This happy custom comes from traditional Dia de Los Muertos celebrations back in the day in Mexico, where people would paint their faces and dress as a skeleton (calavera), and pretend to be either themselves or someone else- in plays, parades, and publicly performed skits.  I love this tradition! To come back as your skeleton self to the world of the living, means a slightly altered perspective no doubt- and helps create the funniest parodies of life and all our petty concerns within it. Of course, politicians and famous folks were the favored personas to target and enact.   Wouldn’t it be awesome to have this low-brow entertainment again! Every year in your local town plazuela!! It seems like it would bring release, and instant perspective into an often silly too-serious world.  So I start with myself, sing into a skeleton, add marigolds, swallows, and a few tattoos…

And its just ONE-more thing to adore about PicMonkey.  I think they must have these features seasonally- So I’m going to doll up everyone I have pics of. (heeeheee- beware my friends…;)

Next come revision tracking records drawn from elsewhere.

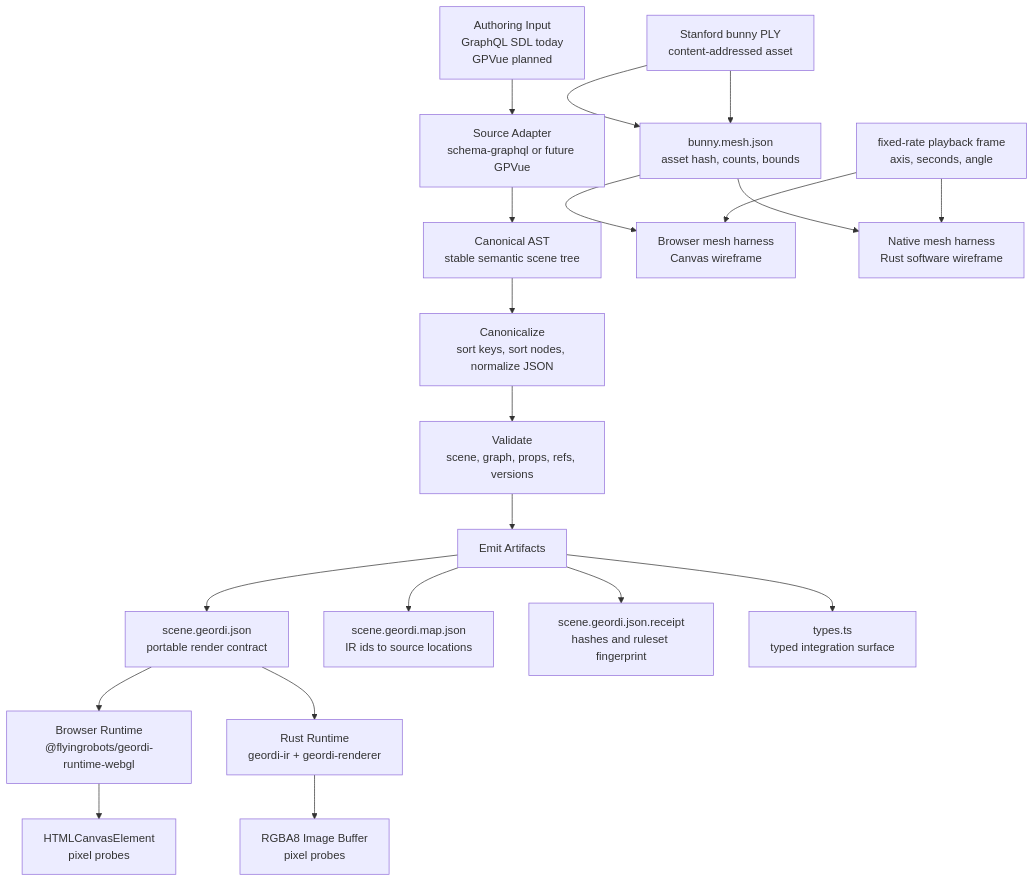
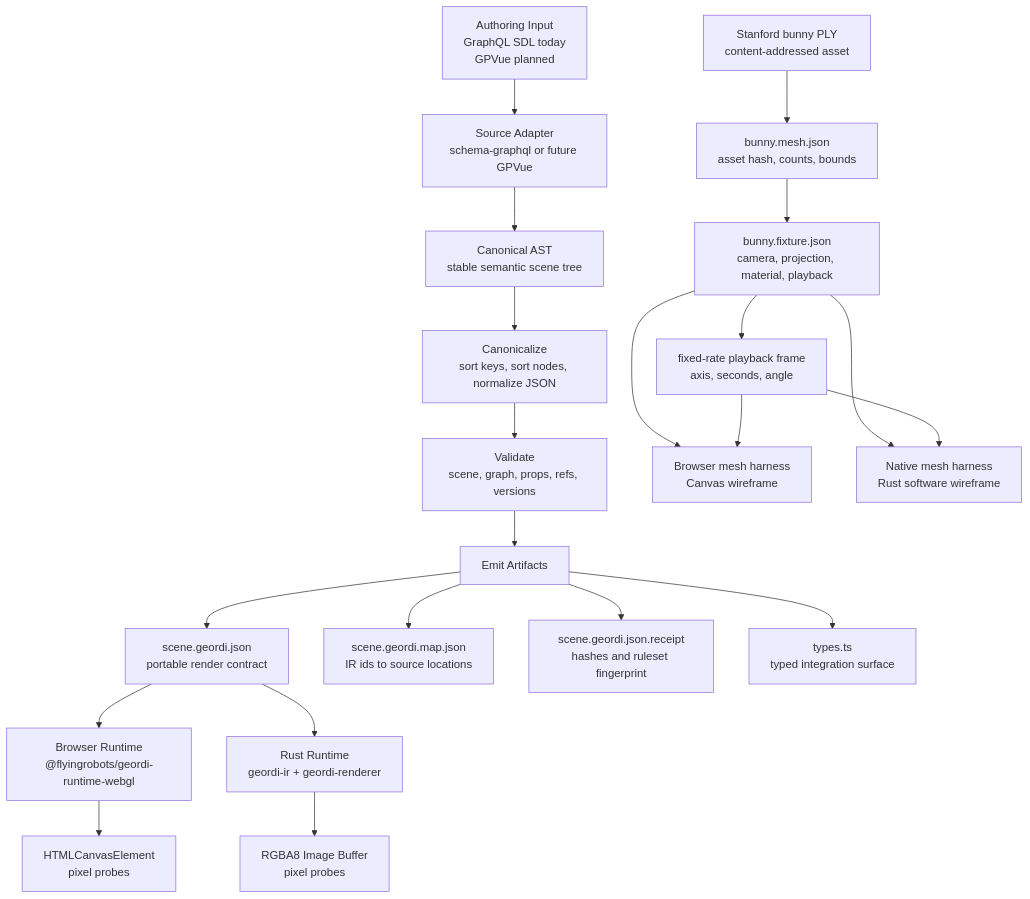
Before and after one commit to flyingrobots/geordi: the first of 26 diagrams in docs/end-to-end.md, drawn with Mermaid. The commit also changed other lines of this file and 11 other files, not shown here.

````diff
--- a/docs/end-to-end.md
+++ b/docs/end-to-end.md
@@ -63,34 +64,37 @@
 ```mermaid
 flowchart TD
   Author["Authoring Input<br/>GraphQL SDL today<br/>GPVue planned"]
   Adapter["Source Adapter<br/>schema-graphql or future GPVue"]
   Ast["Canonical AST<br/>stable semantic scene tree"]
   Normalize["Canonicalize<br/>sort keys, sort nodes, normalize JSON"]
   Validate["Validate<br/>scene, graph, props, refs, versions"]
   Emit["Emit Artifacts"]
   Ir["scene.geordi.json<br/>portable render contract"]
   SourceMap["scene.geordi.map.json<br/>IR ids to source locations"]
   Receipt["scene.geordi.json.receipt<br/>hashes and ruleset fingerprint"]
   Types["types.ts<br/>typed integration surface"]
   Browser["Browser Runtime<br/>@flyingrobots/geordi-runtime-webgl"]
   Native["Rust Runtime<br/>geordi-ir + geordi-renderer"]
   Canvas["HTMLCanvasElement<br/>pixel probes"]
   Image["RGBA8 Image Buffer<br/>pixel probes"]
   MeshAsset["Stanford bunny PLY<br/>content-addressed asset"]
   MeshManifest["bunny.mesh.json<br/>asset hash, counts, bounds"]
+  MeshFixture["bunny.fixture.json<br/>camera, projection, material, playback"]
   Playback["fixed-rate playback frame<br/>axis, seconds, angle"]
   BrowserMesh["Browser mesh harness<br/>Canvas wireframe"]
   NativeMesh["Native mesh harness<br/>Rust software wireframe"]
 
   Author --> Adapter --> Ast --> Normalize --> Validate --> Emit
   Emit --> Ir
   Emit --> SourceMap
   Emit --> Receipt
   Emit --> Types
   Ir --> Browser --> Canvas
   Ir --> Native --> Image
-  MeshAsset --> MeshManifest --> BrowserMesh
-  MeshAsset --> MeshManifest --> NativeMesh
+  MeshAsset --> MeshManifest --> MeshFixture
+  MeshFixture --> Playback
+  MeshFixture --> BrowserMesh
+  MeshFixture --> NativeMesh
   Playback --> BrowserMesh
   Playback --> NativeMesh
 ```
````
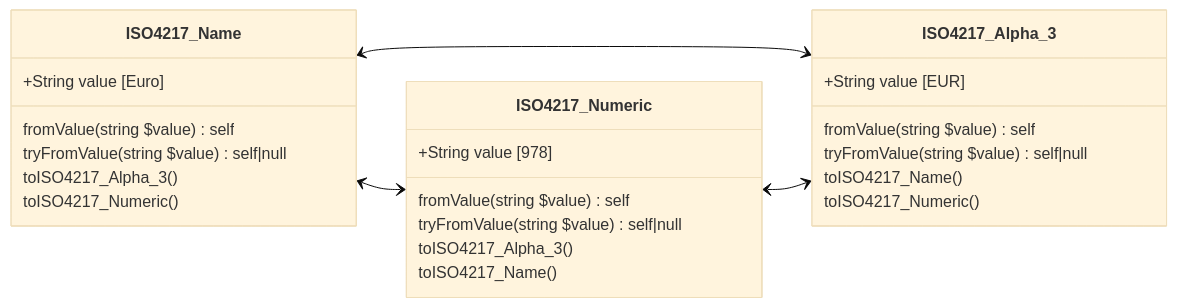
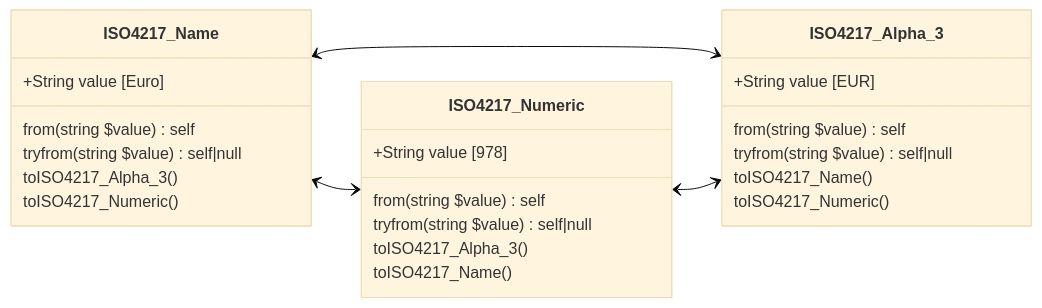
Before and after one commit to PrinsFrank/standards: the second of 4 diagrams in README.md, drawn with Mermaid (base theme). The commit also changed other lines of this file, not shown here.

Commit message:
Fix incorrect native method name in class diagrams

````diff
--- a/README.md
+++ b/README.md
@@ -108,29 +108,29 @@
 ```mermaid
 classDiagram
     direction LR
     class ISO4217_Alpha_3 {
         +String value [EUR]
-        fromValue(string $value) self
-        tryFromValue(string $value) self|null
+        from(string $value) self
+        tryfrom(string $value) self|null
         toISO4217_Name()
         toISO4217_Numeric()
     }
     class ISO4217_Name {
         +String value [Euro]
-        fromValue(string $value) self
-        tryFromValue(string $value) self|null
+        from(string $value) self
+        tryfrom(string $value) self|null
         toISO4217_Alpha_3()
         toISO4217_Numeric()
     }
     class ISO4217_Numeric {
         +String value [978]
-        fromValue(string $value) self
-        tryFromValue(string $value) self|null
+        from(string $value) self
+        tryfrom(string $value) self|null
         toISO4217_Alpha_3()
         toISO4217_Name()
     }
     
     ISO4217_Name <--> ISO4217_Numeric
     ISO4217_Name <--> ISO4217_Alpha_3
     ISO4217_Numeric <--> ISO4217_Alpha_3
 ```
````
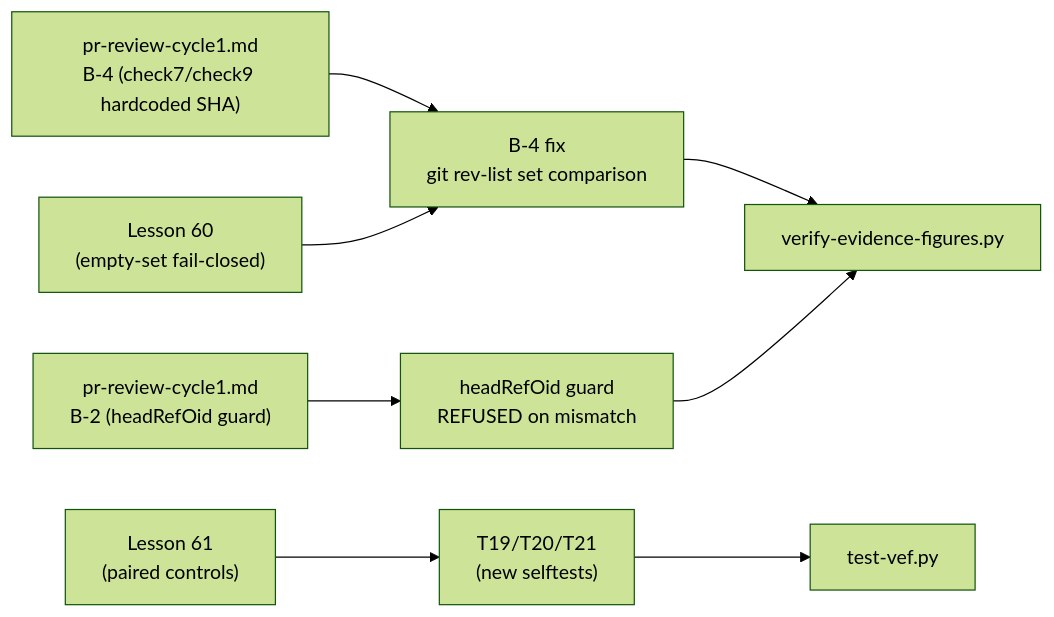
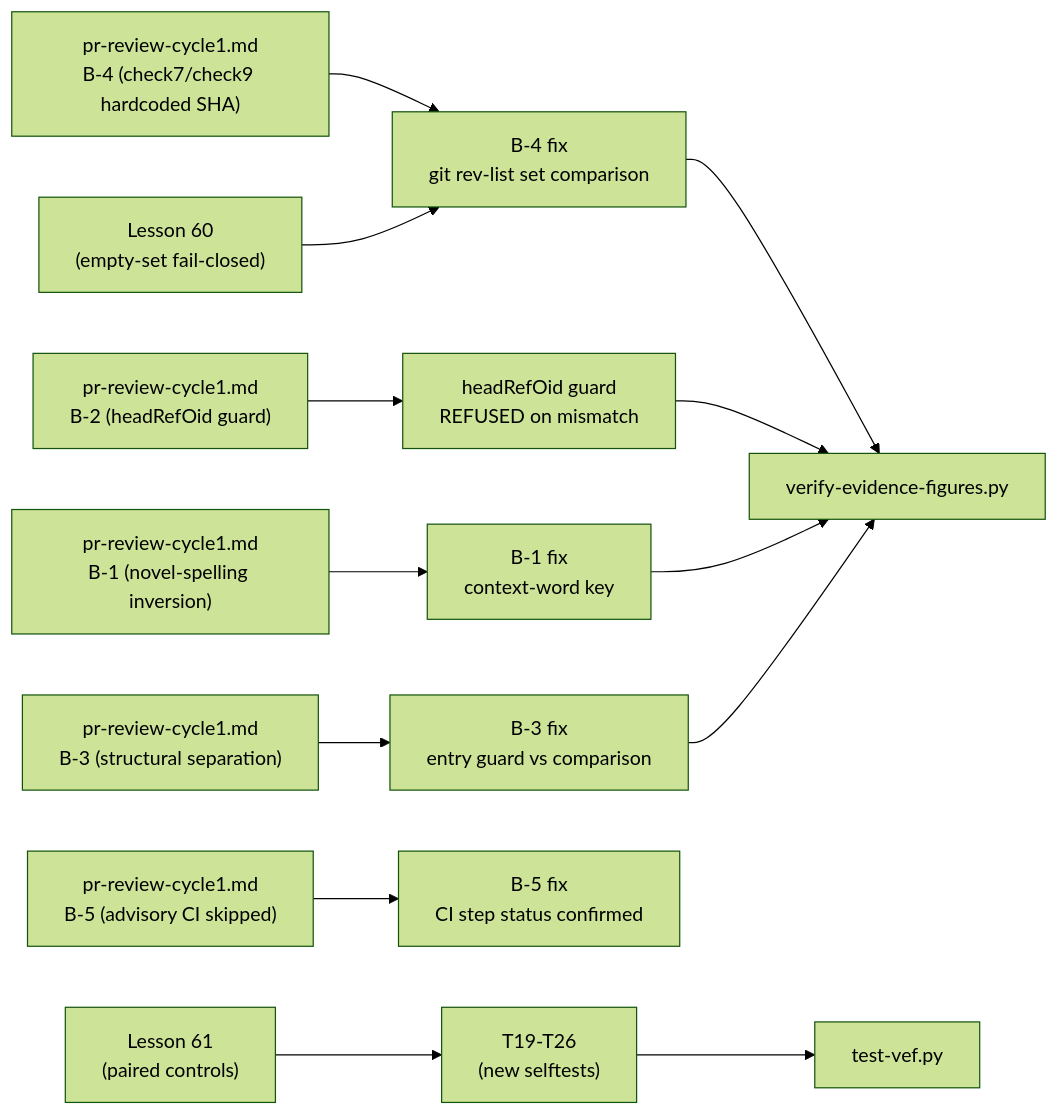
Before and after one commit to BOHICA-LABS/mdlinkcheck-cloud: the third of 3 diagrams in code-delivery/VERIFIER-HARDENING-SWEEP-STEP0/pr-description.md, drawn with Mermaid (forest theme). The commit also changed other lines of this file, not shown here.

First line of the commit message:
factory(sweep-step0): final packaging — head SHA 7739995, rollback 11, AC-007, all B-1..B-5 closed

````diff
--- a/code-delivery/VERIFIER-HARDENING-SWEEP-STEP0/pr-description.md
+++ b/code-delivery/VERIFIER-HARDENING-SWEEP-STEP0/pr-description.md
@@ -93,11 +85,16 @@
 ```mermaid
 flowchart LR
-    RCH["pr-review-cycle1.md<br/>B-4 (check7/check9 hardcoded SHA)"] --> FIXIT["B-4 fix<br/>git rev-list set comparison"]
+    RCH["pr-review-cycle1.md<br/>B-4 (check7/check9 hardcoded SHA)"] --> FIXIT4["B-4 fix<br/>git rev-list set comparison"]
     RCH2["pr-review-cycle1.md<br/>B-2 (headRefOid guard)"] --> FIXIT2["headRefOid guard<br/>REFUSED on mismatch"]
-    L60["Lesson 60<br/>(empty-set fail-closed)"] --> FIXIT
-    L61["Lesson 61<br/>(paired controls)"] --> T1921["T19/T20/T21<br/>(new selftests)"]
+    RCH3["pr-review-cycle1.md<br/>B-1 (novel-spelling inversion)"] --> FIXIT1["B-1 fix<br/>context-word key"]
+    RCH4["pr-review-cycle1.md<br/>B-3 (structural separation)"] --> FIXIT3["B-3 fix<br/>entry guard vs comparison"]
+    RCH5["pr-review-cycle1.md<br/>B-5 (advisory CI skipped)"] --> FIXIT5["B-5 fix<br/>CI step status confirmed"]
+    L60["Lesson 60<br/>(empty-set fail-closed)"] --> FIXIT4
+    L61["Lesson 61<br/>(paired controls)"] --> T1926["T19-T26<br/>(new selftests)"]
 
-    FIXIT --> VEF["verify-evidence-figures.py"]
+    FIXIT4 --> VEF["verify-evidence-figures.py"]
     FIXIT2 --> VEF
-    T1921 --> TVEF["test-vef.py"]
+    FIXIT1 --> VEF
+    FIXIT3 --> VEF
+    T1926 --> TVEF["test-vef.py"]
 ```
````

You can make yourself scary too. Especially if the photo is out-of-focus, your eyes were closed and you need to open them up with bright, orange, cat eyes!

A few fun things I’ve slipped into the timeline of late, between working/ touring/ performing:  is getting my recording gear spinning again, redesigning my studio, and making a few new jewelry bits.  Yay!!!

First, I’m finally on Pinterest.  I got on to figure out how to bring together different ideas for the studio I want, and a new artistic vibe in my space.  Of course Dia de los Muertos and mermaids will always reign supreme, but I’ve decided to let my scientific roots show a bit too within my artistic world.  In my previous incarnation, I studied marine biology, researched and raised fish, and moon lighted as an environmental scientist- all while playing drums in punk and power pop bands on weekends.

Only when music started to ‘eat my lunch’, did I decide to choose my Master.  Occasionally, science would appear: a band call ‘The Succulents’; sea sirens, lyrics of deep-sea lovers, secret powers of cyanobacteria…

Now, coincident with Fall, I’m craving bathymetry, scientific illustration, & glasswork in my soon-to-be new Apothecary Studio!